Two men have been prosecuted after disposing of waste without ensuring that the waste carrier was licensed.
While moving out of a property he owned in London, Perry Bedeau accepted an offer from a passer-by to remove waste from his front garden.
The collected waste, which included broken furniture, was dumped 60 miles away on a farmer’s field near Blisworth in Northamptonshire (pictured above).
The farmer contacted South Northamptonshire Council whose officials found correspondence in the waste relating to Bedeau’s property.
When interviewed, he admitted that he was the source of the waste.
Bedeau was fined £750, and ordered to pay £436.32 in costs, a £75 victim surcharge and £264 compensation to the farmer.
In a separate case, David Sellar from Northampton was fined £1,000 and ordered to pay £349 in costs after waste originating from a building site he was working on in the town was found five miles away near the village of Courteenhall (pictured below).
The court was told Sellar had allowed an unnamed man to remove metal waste from his site on condition he also removed other waste.

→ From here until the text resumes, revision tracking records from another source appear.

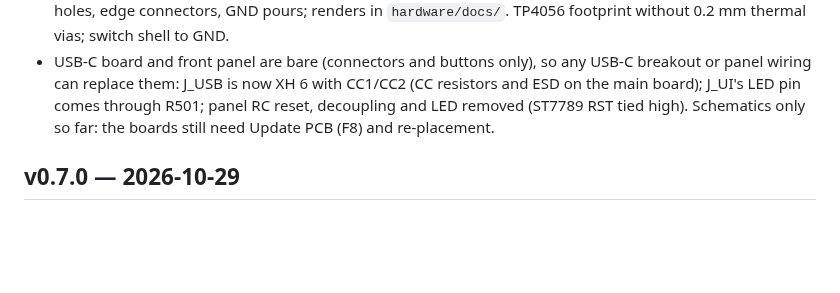
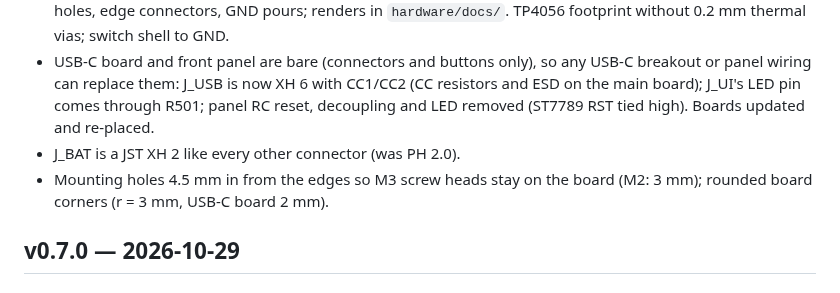
Before and after one commit to Boisti13/esp32-sendspin-speaker, a Markdown page: CHANGELOG.md, the part around the change. Drawn GitHub-style; blank space fills up the shorter version.

```diff
--- a/CHANGELOG.md
+++ b/CHANGELOG.md
@@ -50,8 +50,10 @@
   USB-C breakout or panel wiring can replace them: J_USB is now XH 6 with
   CC1/CC2 (CC resistors and ESD on the main board); J_UI's LED pin comes
   through R501; panel RC reset, decoupling and LED removed (ST7789 RST tied
-  high). Schematics only so far: the boards still need Update PCB (F8)
-  and re-placement.
+  high). Boards updated and re-placed.
+- J_BAT is a JST XH 2 like every other connector (was PH 2.0).
+- Mounting holes 4.5 mm in from the edges so M3 screw heads stay on the
+  board (M2: 3 mm); rounded board corners (r = 3 mm, USB-C board 2 mm).
 
 ## v0.7.0 — 2026-10-29
 
```
Also changed, not shown: hardware/README.md (+25 -22 lines), hardware/docs/main-top.png, hardware/docs/ui-top.png, hardware/docs/usb-top.png, 8 other files.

Ian Davies, the council’s director of community and environment, said: “If the amount of money you are quoted to remove waste sounds too good to be true, then the waste is probably going to be fly-tipped. It will cost you a lot more in court than it would have done to go through a properly licensed waste carrier.